Repeat each entry exactly; omit all pictures.

##### Data records #####

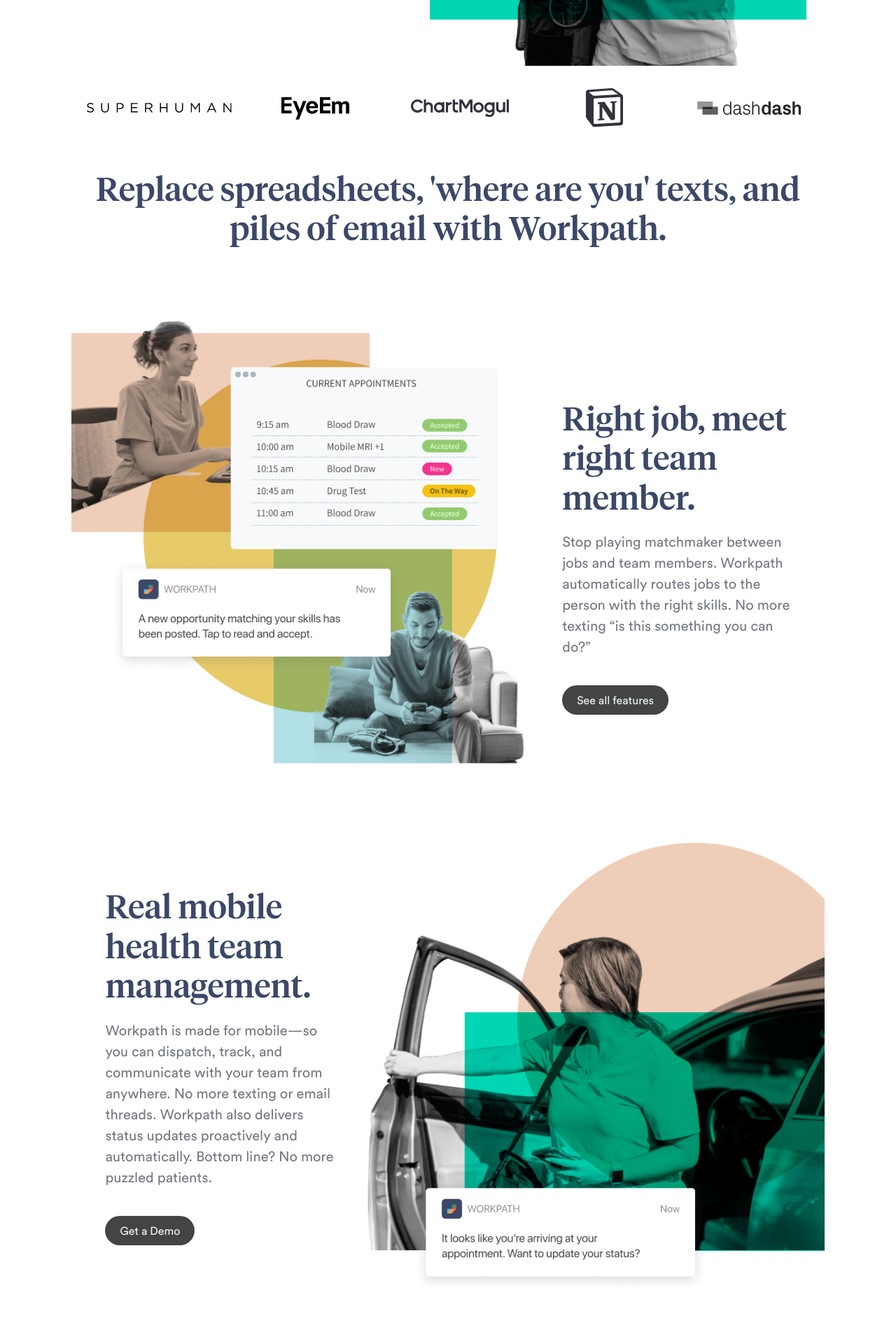
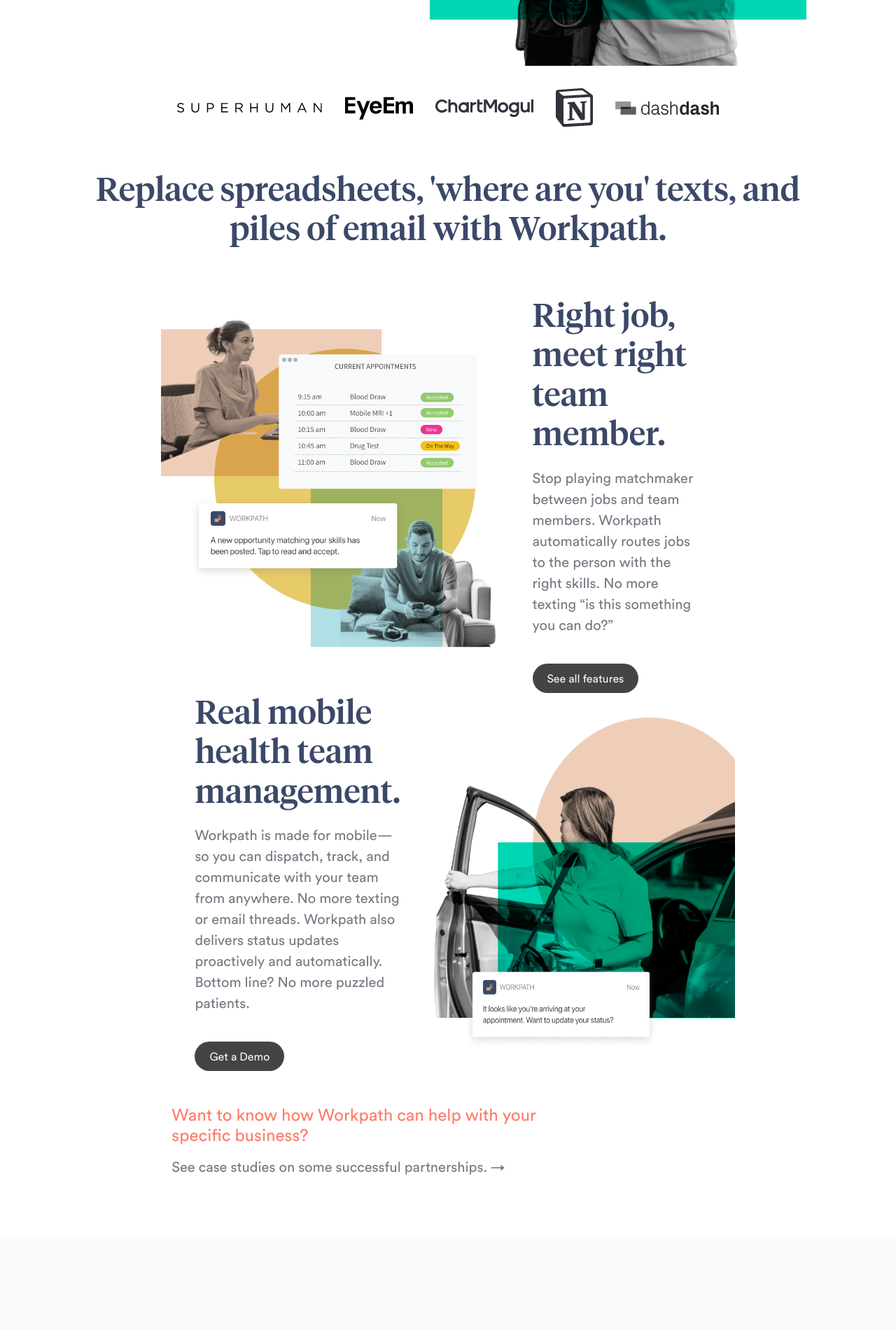
Before and after one commit to nickmjones/workpath.co, a Next.js app: page / in a window 1280 px wide. Shown: the part 520-2420 px from the top of the page at 70% size. Built offline with nearby package versions, Linux system fonts and the light colour scheme.

Commit message:
Styling fixes

```diff
--- a/styles/modules/index.module.scss
+++ b/styles/modules/index.module.scss
@@ -8,6 +8,7 @@
   min-height: 480px;
   flex-flow: column wrap;
   background-color: white;
+  max-width: map-get($breakpoints, lg);
 
   @include respond-to(md) {
     flex-flow: row wrap;
@@ -53,6 +54,8 @@
   grid-column: 1/13;
   display: flex;
   flex-flow: column wrap;
+  max-width: map-get($breakpoints, lg);
+  margin: auto;
 
   @include respond-to(md) {
     grid-column: 2/12;
@@ -76,6 +79,8 @@
 .deck {
   grid-column: 1 / -1;
   padding: 2rem;
+  max-width: map-get($breakpoints, lg);
+  margin: auto;
 
   @include respond-to(md) {
     grid-column: 2/12;
@@ -94,6 +99,7 @@
   flex-flow: column;
   margin-bottom: 2rem;
   padding: 1rem;
+  max-width: map-get($breakpoints, lg);
 
   @include respond-to(md) {
     grid-column: 3/11;
@@ -115,6 +121,7 @@
   background-color: #f8f9fa;
   padding: 6rem 2rem;
 }
+
 .statsContent {
   padding: 2rem;
   grid-column: 1 / -1;
@@ -130,6 +137,8 @@
   flex-wrap: wrap;
   justify-content: center;
   overflow: hidden;
+  max-width: map-get($breakpoints, lg);
+  margin: auto;
 
   @include respond-to(md) {
     margin-bottom: 4rem;
```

#####

● **Output below**:
Before and after one commit to nickmjones/workpath.co, a Next.js app: page / in a window 1280 px wide. Shown: the part 520-2420 px from the top of the page at 70% size. Built offline with nearby package versions, Linux system fonts and the light colour scheme.

Commit message:
Styling fixes

```diff
--- a/styles/modules/index.module.scss
+++ b/styles/modules/index.module.scss
@@ -8,6 +8,7 @@
   min-height: 480px;
   flex-flow: column wrap;
   background-color: white;
+  max-width: map-get($breakpoints, lg);
 
   @include respond-to(md) {
     flex-flow: row wrap;
@@ -53,6 +54,8 @@
   grid-column: 1/13;
   display: flex;
   flex-flow: column wrap;
+  max-width: map-get($breakpoints, lg);
+  margin: auto;
 
   @include respond-to(md) {
     grid-column: 2/12;
@@ -76,6 +79,8 @@
 .deck {
   grid-column: 1 / -1;
   padding: 2rem;
+  max-width: map-get($breakpoints, lg);
+  margin: auto;
 
   @include respond-to(md) {
     grid-column: 2/12;
@@ -94,6 +99,7 @@
   flex-flow: column;
   margin-bottom: 2rem;
   padding: 1rem;
+  max-width: map-get($breakpoints, lg);
 
   @include respond-to(md) {
     grid-column: 3/11;
@@ -115,6 +121,7 @@
   background-color: #f8f9fa;
   padding: 6rem 2rem;
 }
+
 .statsContent {
   padding: 2rem;
   grid-column: 1 / -1;
@@ -130,6 +137,8 @@
   flex-wrap: wrap;
   justify-content: center;
   overflow: hidden;
+  max-width: map-get($breakpoints, lg);
+  margin: auto;
 
   @include respond-to(md) {
     margin-bottom: 4rem;
```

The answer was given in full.